Celtic Manor owner puts the finishing touches on his Ryder Cup dream
So, the owner of The Celtic Manor Resort in Wales, The 2010 Ryder Cup host, is in Louisville on the look out for the details that make a difference.
"The table numbers at the gala dinner were high," he says. "Which meant everyone could see them and find their table easily. When you're moving large numbers of people around, little things like that can make the difference between a good event and a great event."
The big advantage Matthews has over Valhalla and previous Ryder Cup venues is that he is painting on a blank canvas. He started acquiring and developing hundreds of acres of farmland near the City of Newport in South Wales in the 1980s with The Ryder Cup already in his sights.
By 1999, he had built three courses and a major hotel and convention centre. Then, in 2001, when Celtic Manor was bidding to host The 38th Ryder Cup, he committed himself to creating another, completely new lay-out with its own clubhouse.

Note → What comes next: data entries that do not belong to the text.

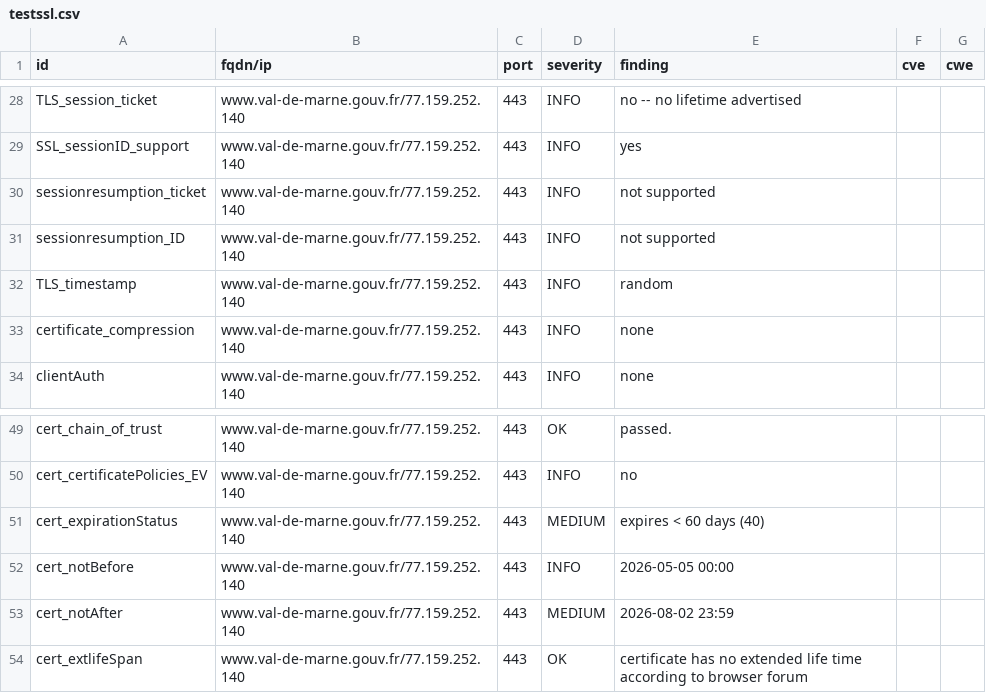
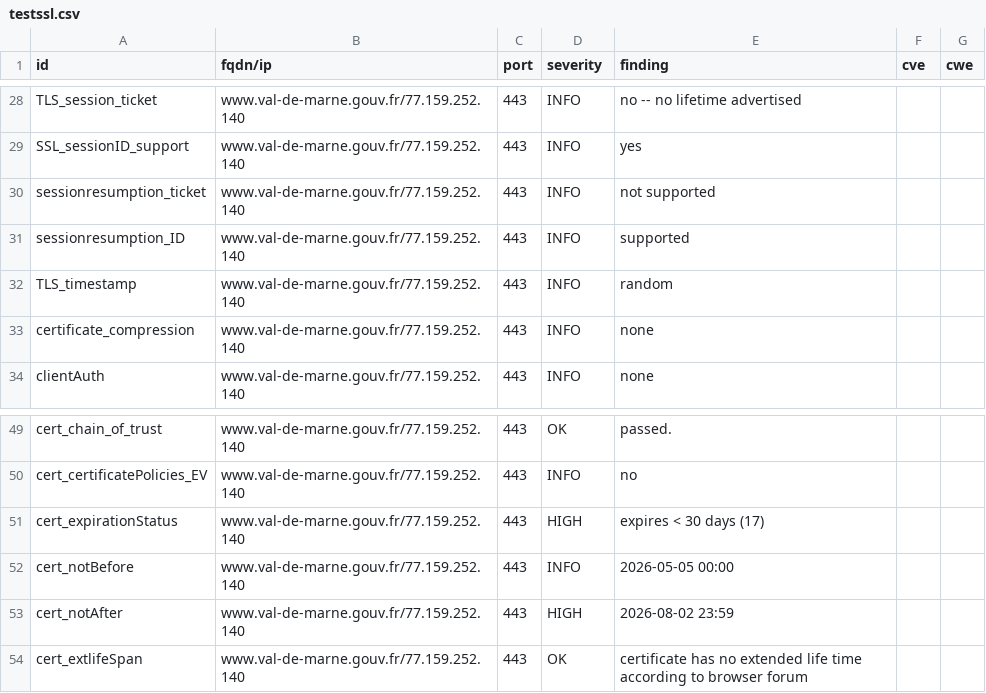
Before and after one commit to dnum-mi/dashlord-extended, a CSV file: results/aHR0cHM6Ly93d3cudmFsLWRlLW1hcm5lLmdvdXYuZnI=/testssl.csv, drawn as a sheet; only a part is shown, gaps mark what is left out.

```diff
--- a/results/aHR0cHM6Ly93d3cudmFsLWRlLW1hcm5lLmdvdXYuZnI=/testssl.csv
+++ b/results/aHR0cHM6Ly93d3cudmFsLWRlLW1hcm5lLmdvdXYuZnI=/testssl.csv
@@ -30,3 +30,3 @@
 "sessionresumption_ticket","www.val-de-marne.gouv.fr/77.159.252.140","443","INFO","not supported","",""
-"sessionresumption_ID","www.val-de-marne.gouv.fr/77.159.252.140","443","INFO","not supported","",""
+"sessionresumption_ID","www.val-de-marne.gouv.fr/77.159.252.140","443","INFO","supported","",""
 "TLS_timestamp","www.val-de-marne.gouv.fr/77.159.252.140","443","INFO","random","",""
@@ -50,5 +50,5 @@
 "cert_certificatePolicies_EV","www.val-de-marne.gouv.fr/77.159.252.140","443","INFO","no","",""
-"cert_expirationStatus","www.val-de-marne.gouv.fr/77.159.252.140","443","MEDIUM","expires < 60 days (40)","",""
+"cert_expirationStatus","www.val-de-marne.gouv.fr/77.159.252.140","443","HIGH","expires < 30 days (17)","",""
 "cert_notBefore","www.val-de-marne.gouv.fr/77.159.252.140","443","INFO","2026-05-05 00:00","",""
-"cert_notAfter","www.val-de-marne.gouv.fr/77.159.252.140","443","MEDIUM","2026-08-02 23:59","",""
+"cert_notAfter","www.val-de-marne.gouv.fr/77.159.252.140","443","HIGH","2026-08-02 23:59","",""
 "cert_extlifeSpan","www.val-de-marne.gouv.fr/77.159.252.140","443","OK","certificate has no extended life time according to browser forum","",""
```
Also changed, not shown: 9 other files.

"It's the first time anyone has built a course from scratch for The Ryder Cup, and we had The European Tour all over it from the outset giving advice on the best way to make the most of the site," he says.
Located in a picturesque valley, at a point where the River Usk meanders across flat land between the Welsh hills, the new Twenty Ten course makes the most of the natural setting. In particular, the closing holes run along one side of the valley with the hillside rising above to give spectators a superb view.

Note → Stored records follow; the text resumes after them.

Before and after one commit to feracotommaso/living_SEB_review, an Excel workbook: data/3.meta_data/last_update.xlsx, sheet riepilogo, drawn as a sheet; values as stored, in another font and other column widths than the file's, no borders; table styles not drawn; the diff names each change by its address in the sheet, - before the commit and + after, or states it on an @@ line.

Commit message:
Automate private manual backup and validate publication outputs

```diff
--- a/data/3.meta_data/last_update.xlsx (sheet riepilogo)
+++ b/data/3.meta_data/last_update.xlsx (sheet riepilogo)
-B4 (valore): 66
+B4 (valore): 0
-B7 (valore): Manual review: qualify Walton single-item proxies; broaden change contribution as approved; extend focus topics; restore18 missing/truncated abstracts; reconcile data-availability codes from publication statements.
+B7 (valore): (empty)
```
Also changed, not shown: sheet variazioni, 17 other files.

The course opened officially earlier this year and the players at the Celtic Manor Wales Open were fulsome in their praise. Darren Clarke, a veteran of several Ryder Cups, said: "I think it's going to be a fantastic Ryder Cup venue. There's so much room for movement of tees that they can make it much more of a risk and reward course -- which is what The Ryder Cup is all about."

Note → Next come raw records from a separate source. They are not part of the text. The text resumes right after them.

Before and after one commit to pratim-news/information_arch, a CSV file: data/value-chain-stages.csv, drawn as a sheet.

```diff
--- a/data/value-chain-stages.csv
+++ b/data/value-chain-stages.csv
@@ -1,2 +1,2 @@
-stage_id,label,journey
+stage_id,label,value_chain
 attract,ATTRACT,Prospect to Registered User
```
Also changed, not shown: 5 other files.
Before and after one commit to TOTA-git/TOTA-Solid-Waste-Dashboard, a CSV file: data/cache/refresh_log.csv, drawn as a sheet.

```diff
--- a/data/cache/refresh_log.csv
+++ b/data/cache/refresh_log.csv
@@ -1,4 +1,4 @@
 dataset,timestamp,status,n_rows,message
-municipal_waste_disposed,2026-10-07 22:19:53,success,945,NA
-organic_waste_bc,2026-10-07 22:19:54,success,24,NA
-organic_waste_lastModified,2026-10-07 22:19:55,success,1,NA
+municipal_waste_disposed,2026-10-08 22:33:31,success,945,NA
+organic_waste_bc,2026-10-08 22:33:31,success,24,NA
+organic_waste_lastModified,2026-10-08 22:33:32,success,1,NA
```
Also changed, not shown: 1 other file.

Padraig Harrington, winner of three Major Championships in the last two years, liked the design of the greens. "There are plenty of run-offs so the ball spills off the greens and gives you plenty of options," he said. "It's a lot more testing and brings more imagination to it compared to just having heavy rough around the greens."
Though the course itself is finished, there is one crucial part of the jig saw to put in place. Next spring, work will start on constructing a 320 foot bridge across the river to give access to another vast expanse of land that will serve as a new practise range and a television compound.
The task isn't straightforward. The valley is very sensitive archaeologically, with an abundance of Roman remains, and the river itself is a site of special scientific interest.
To avoid disturbing the otters going up and down, the bridge has to be a single span with foundations set back from the bank at a spot where there are no ancient treasures.
Having spent a fortune surveying every inch of the land, Matthews is now focusing on how the bridge will be lowered into place. And one thing's for sure, no detail will be missed.